So that’s the story for the past few months, on to the pictures. Click on them for full screen view.
Sailing around Antigua and Barbuda:
Beach happy hours:
Beautiful sunsets, just a perfect time to get hurt and have to return home:
We raced back to Grenada to haul the boat. The yard seemed to have some difficulty getting the straps positioned where I wanted them, so in the water I went. If you want it done right, do it yourself:
Trailered into position for the next few months:
Once back home, first step was fixing the knee:
Eww, bottom of my femur, which is supposed to be smooth and blemish free. My femur looks like the surface of the moon, or worse:
Eww again, this is supposed to be smooth and attached. As you can see my “stuff” is ripped, retracted, and has no real functionality anymore…
A couple of months after knee surgery I flew back to Grenada to check up on the boat and get some sanding done. Pleasant flight but:
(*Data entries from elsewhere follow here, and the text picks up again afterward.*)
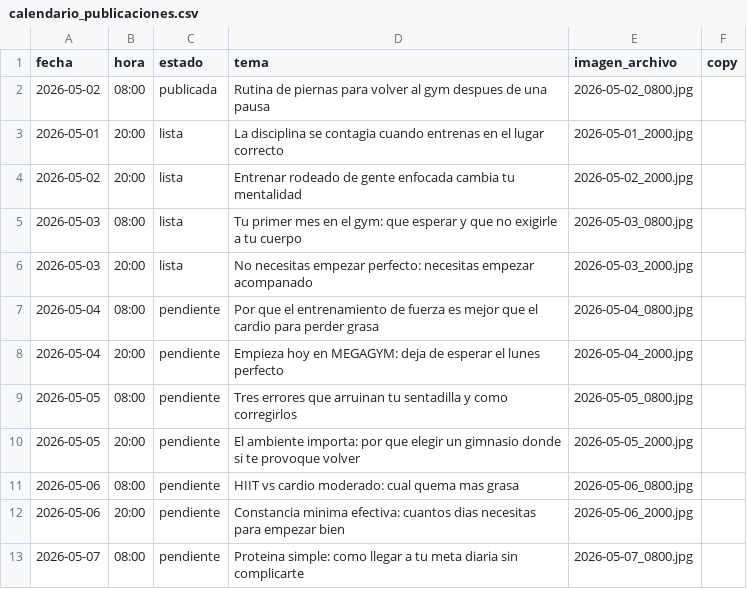
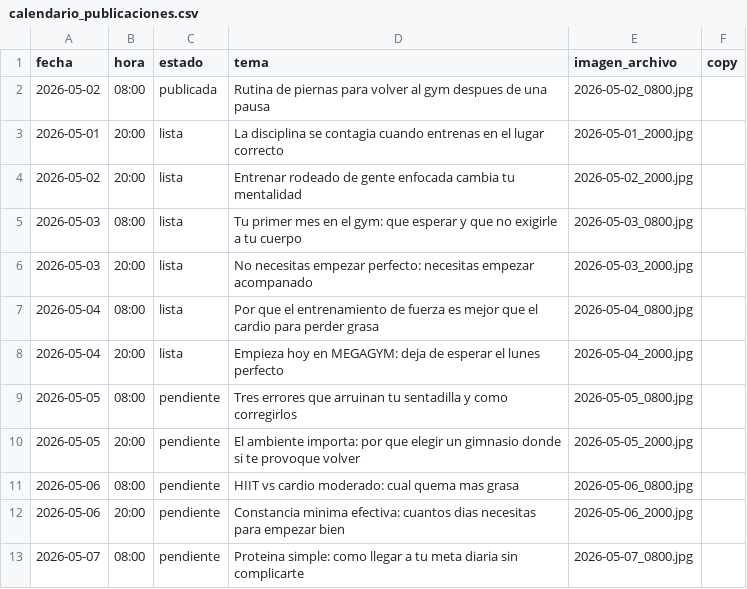
Before and after one commit to mysterrpj/megagym-publicador-incansable, a CSV file: calendario_publicaciones.csv, drawn as a sheet; only a part is shown.

Commit message:
chore: programar publicaciones 2026-05-04

```diff
--- a/calendario_publicaciones.csv
+++ b/calendario_publicaciones.csv
@@ -6,4 +6,4 @@ fecha,hora,estado,tema,imagen_archivo,copy
 2026-05-03,20:00,lista,"No necesitas empezar perfecto: necesitas empezar acompanado",2026-05-03_2000.jpg,
-2026-05-04,08:00,pendiente,"Por que el entrenamiento de fuerza es mejor que el cardio para perder grasa",2026-05-04_0800.jpg,
-2026-05-04,20:00,pendiente,"Empieza hoy en MEGAGYM: deja de esperar el lunes perfecto",2026-05-04_2000.jpg,
+2026-05-04,08:00,lista,"Por que el entrenamiento de fuerza es mejor que el cardio para perder grasa",2026-05-04_0800.jpg,
+2026-05-04,20:00,lista,"Empieza hoy en MEGAGYM: deja de esperar el lunes perfecto",2026-05-04_2000.jpg,
 2026-05-05,08:00,pendiente,"Tres errores que arruinan tu sentadilla y como corregirlos",2026-05-05_0800.jpg,
```
Also changed, not shown: 2 other files.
I forgot how hot it was in Grenada. I wasn’t even doing anything yet. I worked up a sweat just thinking about what I was going to get accomplished:
I was able to get some of the bottom sanded:
…and the prop and prop shaft clean:
Mmmm chicken roti, salad, fries, beer, and of course water. Delicious:
Then I flew back home just in time for back surgery. I was so excited to finally be free of this pain, Tanya on the other hand did not share in my excitement:
Post op, a little groggy, and what’s with the hose in the neck?
Breathing exercises. Tanya made me do them…just so she could laugh at me:
Yeah, sitting up!
Screws, rod, and cage they put in my spine. The sciatic nerve pain is gone!
The one good thing about being home is being able to spend time with the grandson. He loves to share his Cheerios and toys: